What if you could meet a secret society of welcoming misfitsomitted from patriarchal biblical historyjust because they are not in keeping with gender norms?
With They: A Biblical Tale of Secret Genders, author Janet Mason posits that there could have been a hidden tribe of intersex children, kept under the radar by a pair of savvy twin sisters.Matriarchs Tamar and Tabitha can set the record straight on biblical heroes like Joseph and Jesus, along with other miracles of conception and reincarnation they've had to keep to themselves.
It's a premise with a lot of potential, but ultimately Mason gets bogged down in minutiae, and her intersecting stories graze each other without ever feeling quite woven together.
Tamar is a happy Hebrew widow, content to settle in with her Dromedary pet, Aziz, and no husband to pester her in Canaan. Trouble arrives, though, when her unmarried twin sister Tabitha, desperate to be a mother, beds the first willing shepherd she can convince. The sisters devise an elaborate ruse to explain away Tabitha's pregnancy; it involves the seduction of Tamar's wealthy former father in law Judah and mistaken identity ( twins, remember ). To be pregnant without being married was an offence punishable by death.
Long story short, Tabitha's babies ( also twins ) are born safely, but are discovered to be intersex. To the outside world, Tamar and Tabitha proclaim the children to be boys because male heirs are more celebrated, but secretly, they raise the children with no genders imposed. What spawns are generations of gestating twins that are both male and female, raised by intersex parents who help their children thrive in a society that is often hostile to their existence. Their children are present everywhere from Egyptian palaces with Joseph and his colorful coat, to the birth of Yeshua hirself.

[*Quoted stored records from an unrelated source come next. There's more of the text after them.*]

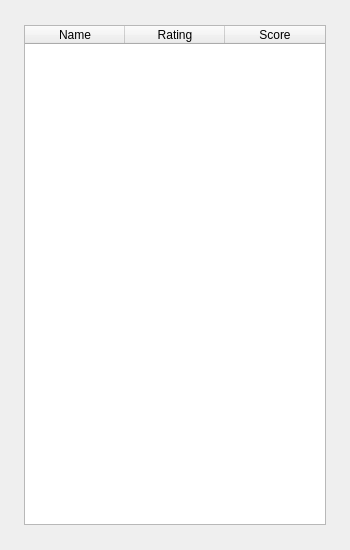
First picture: the form in viewtournament.ui, repository RDG0818/SwissSystem2, before the edit.
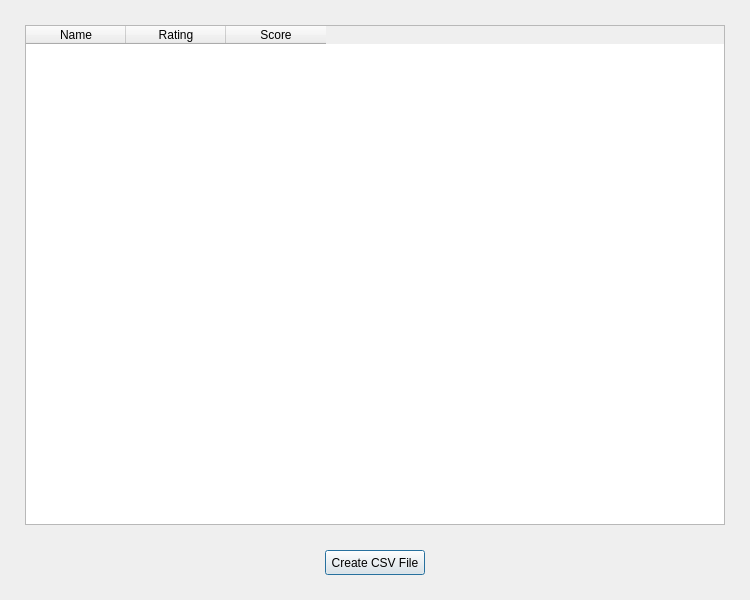
Second picture: the form after the edit.

The edit to the form file:
```diff
--- a/viewtournament.ui
+++ b/viewtournament.ui
@@ -6,8 +6,8 @@
    <rect>
     <x>0</x>
     <y>0</y>
-    <width>350</width>
-    <height>550</height>
+    <width>750</width>
+    <height>600</height>
    </rect>
   </property>
   <property name="windowTitle">
@@ -16,9 +16,9 @@
   <widget class="QTableWidget" name="tableWidget">
    <property name="geometry">
     <rect>
-     <x>24</x>
+     <x>25</x>
      <y>25</y>
-     <width>302</width>
+     <width>700</width>
      <height>500</height>
     </rect>
    </property>
@@ -47,6 +47,19 @@
     </property>
    </column>
   </widget>
+  <widget class="QPushButton" name="pushButton">
+   <property name="geometry">
+    <rect>
+     <x>325</x>
+     <y>550</y>
+     <width>100</width>
+     <height>25</height>
+    </rect>
+   </property>
+   <property name="text">
+    <string>Create CSV File</string>
+   </property>
+  </widget>
  </widget>
  <resources/>
  <connections/>
```
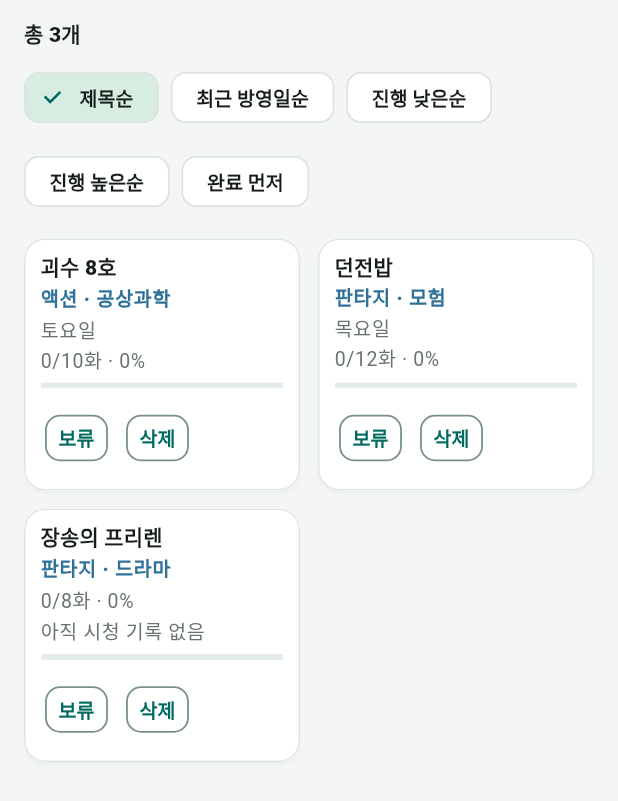
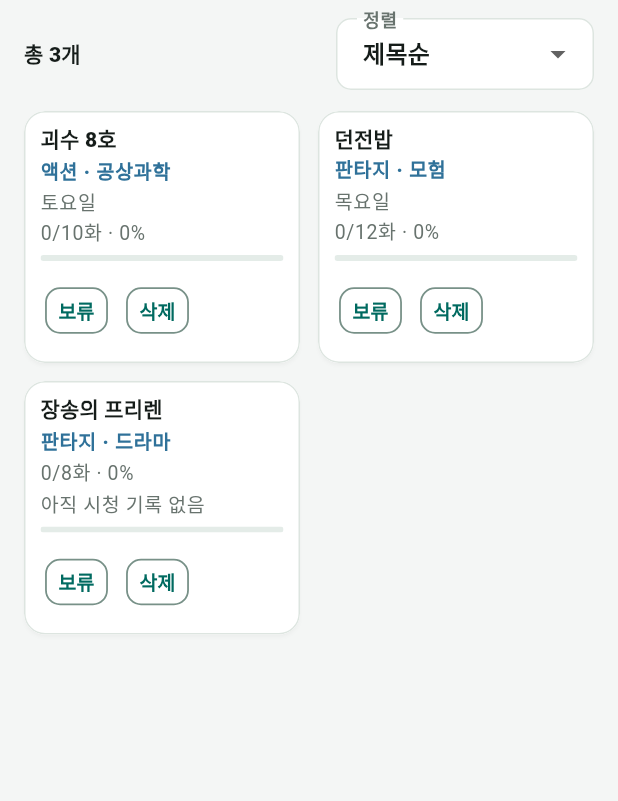
Before and after one commit to YuJY9897/anime-checker, a Flutter app: the LibraryScreen widget shown alone on an empty page, opened directly, on a phone screen of 412 x 824 dp. Shown: the top 801 px of the screen. Run offline on Flutter 3.47's test engine with Material 3 defaults, Android fonts, the phone set to English and light mode, and no system bars; our stand-ins replace file_picker, flutter_riverpod, share_plus, webview_flutter; network calls fail.

Commit message:
보관함 정렬 UI를 보관함 화면 드롭다운으로 통합
- 보관함/보류 화면의 정렬 칩 5개 제거, 우측 상단 정렬 드롭다운으로 교체
- 환경설정의 보관함 정렬 항목 제거 (중복 해소)

Co-Authored-By: Claude Fable 5 <noreply@anthropic.com>

```diff
--- a/anime_checker_flutter/lib/src/features/home/library_screen.dart
+++ b/anime_checker_flutter/lib/src/features/home/library_screen.dart
@@ -75,25 +75,41 @@ class LibraryScreen extends ConsumerWidget {
       children: [
         Padding(
           padding: const EdgeInsets.fromLTRB(16, 12, 16, 8),
+          child: Row(
+            children: [
+              Expanded(
                 child: Text(
                   '총 ${items.length}개',
                   style: Theme.of(context).textTheme.labelLarge,
                 ),
               ),
-        Padding(
-          padding: const EdgeInsets.fromLTRB(16, 0, 16, 8),
-          child: Wrap(
-            spacing: 8,
-            runSpacing: 8,
-            children: LibrarySort.values.map((value) {
-              return ChoiceChip(
-                label: Text(value.label),
-                selected: sort == value,
-                onSelected: (_) => controller.updateSettings(
-                  controller.settings.copyWith(librarySort: value.key),
+              SizedBox(
+                width: 172,
+                child: DropdownButtonFormField<String>(
+                  initialValue: sort.key,
+                  decoration: const InputDecoration(
+                    labelText: '정렬',
+                    isDense: true,
+                    border: OutlineInputBorder(),
                   ),
+                  items: LibrarySort.values
+                      .map(
+                        (value) => DropdownMenuItem(
+                          value: value.key,
+                          child: Text(value.label),
+                        ),
+                      )
+                      .toList(),
+                  onChanged: (value) {
+                    if (value != null) {
+                      controller.updateSettings(
+                        controller.settings.copyWith(librarySort: value),
                       );
-            }).toList(),
+                    }
+                  },
+                ),
+              ),
+            ],
           ),
         ),
         if (items.isEmpty)
```
Also changed, not shown: anime_checker_flutter/lib/src/features/settings/settings_screen.dart (+0 -51 lines). Lines whose indentation alone changed are shown as unchanged.
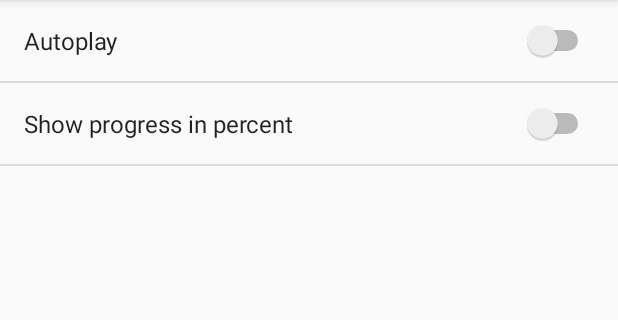
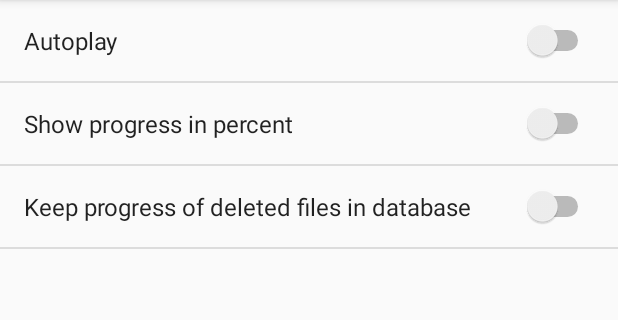
Before and after one commit to flackbash/AudioAnchor, an Android app: the screen it shows after launch (SettingsActivity), after a tap on "Settings", on a phone screen of 412 x 824 dp, the part 84-404 px from its top. Run offline under Robolectric (Android 15) with nearby library versions, the phone set to English and light mode, and no system bars.

Commit message:
Add settings option: keep deleted files in database

```diff
--- a/app/src/main/java/com/prangesoftwaresolutions/audioanchor/MainActivity.java
+++ b/app/src/main/java/com/prangesoftwaresolutions/audioanchor/MainActivity.java
@@ -35,13 +35,15 @@ import java.io.File;
 import java.io.FilenameFilter;
 import java.util.LinkedHashMap;
 
-// TODO: Don't include file extension in title --> get file metadata?
+// TODO: Option in Settings: Show title (from Metadata)
 // TODO: Support subdirectories?
 // TODO: Show album progress in MainActivity
 // TODO: Option in settings if in autoplay play completed files as well
 // TODO: button to update all elements in the database
-// TODO: Option in settings: don't delete deleted files from db
+// TODO: Option in settings: Don't show deleted files in list
 // TODO: AlbumActivity: Scroll to first non-completed file
+// TODO: LockScreen Widget
+// TODO: GOTO option in PlayActivity
 
 public class MainActivity extends AppCompatActivity implements LoaderManager.LoaderCallbacks<Cursor> {
 
@@ -51,6 +53,7 @@ public class MainActivity extends AppCompatActivity implements LoaderManager.Loa
 
     // Preferences
     private SharedPreferences mSharedPreferences;
+    private boolean mKeepDeleted;
 
     // Database variables
     private static final int AUDIO_LOADER = 0;
@@ -71,6 +74,7 @@ public class MainActivity extends AppCompatActivity implements LoaderManager.Loa
         // Set up the shared preferences.
         mSharedPreferences = PreferenceManager.getDefaultSharedPreferences(this);
         mPrefDirectory = mSharedPreferences.getString(getString(R.string.preference_filename), null);
+        mKeepDeleted = mSharedPreferences.getBoolean(getString(R.string.settings_keep_deleted_key), Boolean.getBoolean(getString(R.string.settings_keep_deleted_default)));
 
         // Prepare the CursorLoader. Either re-connect with an existing one or start a new one.
         getLoaderManager().initLoader(AUDIO_LOADER, null, this);
@@ -291,6 +295,7 @@ public class MainActivity extends AppCompatActivity implements LoaderManager.Loa
         }
 
         // Delete missing directories from the database
+        if(!mKeepDeleted) {
             for (String title: albumTitles.keySet()) {
                 int id = albumTitles.get(title);
                 // Delete the album in the albums table
@@ -300,6 +305,7 @@ public class MainActivity extends AppCompatActivity implements LoaderManager.Loa
                 String sel = AnchorContract.AudioEntry.COLUMN_ALBUM + "=?";
                 String[] selArgs = {Long.toString(id)};
                 getContentResolver().delete(AnchorContract.AudioEntry.CONTENT_URI, sel, selArgs);
+            }
         }
     }
 
--- a/app/src/main/res/values/strings.xml
+++ b/app/src/main/res/values/strings.xml
@@ -17,6 +17,9 @@
     <string name="settings_progress_percentage_label">Show progress in percent</string>
     <string name="settings_progress_percentage_key" translatable="false">settings_progress_percentage</string>
     <string name="settings_progress_percentage_default">false</string>
+    <string name="settings_keep_deleted_label">Keep progress of deleted files in database</string>
+    <string name="settings_keep_deleted_key" translatable="false">keep_deleted</string>
+    <string name="settings_keep_deleted_default" translatable="false">false</string>
 
     <!-- Intent data Strings -->
     <string name="album_id" translatable="false">album_id</string>
--- a/app/src/main/res/xml/settings.xml
+++ b/app/src/main/res/xml/settings.xml
@@ -8,4 +8,8 @@
         android:defaultValue="@string/settings_progress_percentage_default"
         android:key="@string/settings_progress_percentage_key"
         android:title="@string/settings_progress_percentage_label"/>
+    <SwitchPreference
+        android:defaultValue="@string/settings_keep_deleted_default"
+        android:key="@string/settings_keep_deleted_key"
+        android:title="@string/settings_keep_deleted_label"/>
 </PreferenceScreen>
```
Also changed, not shown: app/src/main/java/com/prangesoftwaresolutions/audioanchor/AlbumActivity.java (+10 -5 lines). Lines whose indentation alone changed are shown as unchanged.
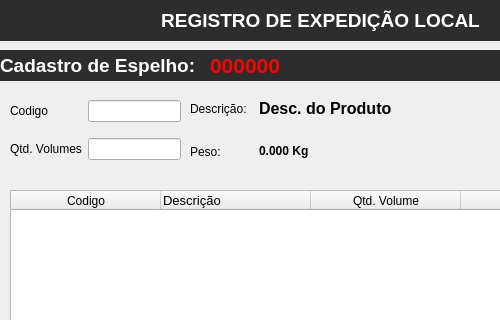
The window that tela_cadastro.ui (siqueiradias/Expedicao_local) describes before a commit, drawn with Qt 5; both pictures show x 0 to 500 and y 0 to 320 of the 640 by 496 pixel window.
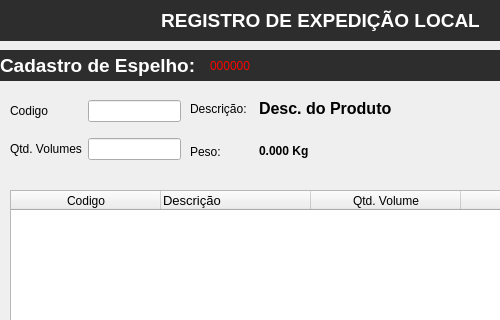
The same window after the commit.

The edit to the form file:
```diff
--- a/tela_cadastro.ui
+++ b/tela_cadastro.ui
@@ -190,8 +190,12 @@
       <height>16777215</height>
      </size>
     </property>
+    <property name="styleSheet">
+     <string notr="true">font: 801 16pt &quot;Cantarell&quot;;
+color: rgb(255, 0, 0);</string>
+    </property>
     <property name="text">
-     <string>&lt;html&gt;&lt;head/&gt;&lt;body&gt;&lt;p&gt;&lt;span style=&quot; font-size:16pt; font-weight:600; color:#ff0000;&quot;&gt;000000&lt;/span&gt;&lt;/p&gt;&lt;/body&gt;&lt;/html&gt;</string>
+     <string>000000</string>
     </property>
    </widget>
    <widget class="QWidget" name="verticalLayoutWidget_3">
```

What ends up frustrating Mason's narrative is the energy spent relaying Tamar and Tabitha's day-to-day normalcy. We don't see thrilling events like the sister's confrontation with Judah over parentage, Tamar's betrayal of the infant's secrets, even the birth and estrangement of Tamar's own daughter ( a miraculous same-sex conception! ); instead, readers are assured these things happened and were exciting. One of the sister's biggest adversaries, Judah, is spoken of so often, it's strange to realize he is only referred to, never present in the story.
Characters like Tamar's somewhat untrustworthy lover Judith are dangled with the potential to become integral to Tamar's story, then are hurried off the page, when 20 years must inexplicably pass. And the sister's birth father ruse is so unnecessarily complex & unwieldy, you may find yourself doubling back over whole chapters to verify who knows what.
Mason's pursuit to weave acceptance for intersex individuals into an historically unaccepting Judeo-Christian backstory is inspiring, in theory. However, They: A Biblical Tale of Secret Genders never quite fuses together stories, characters and events in a way that feels purposeful and whole.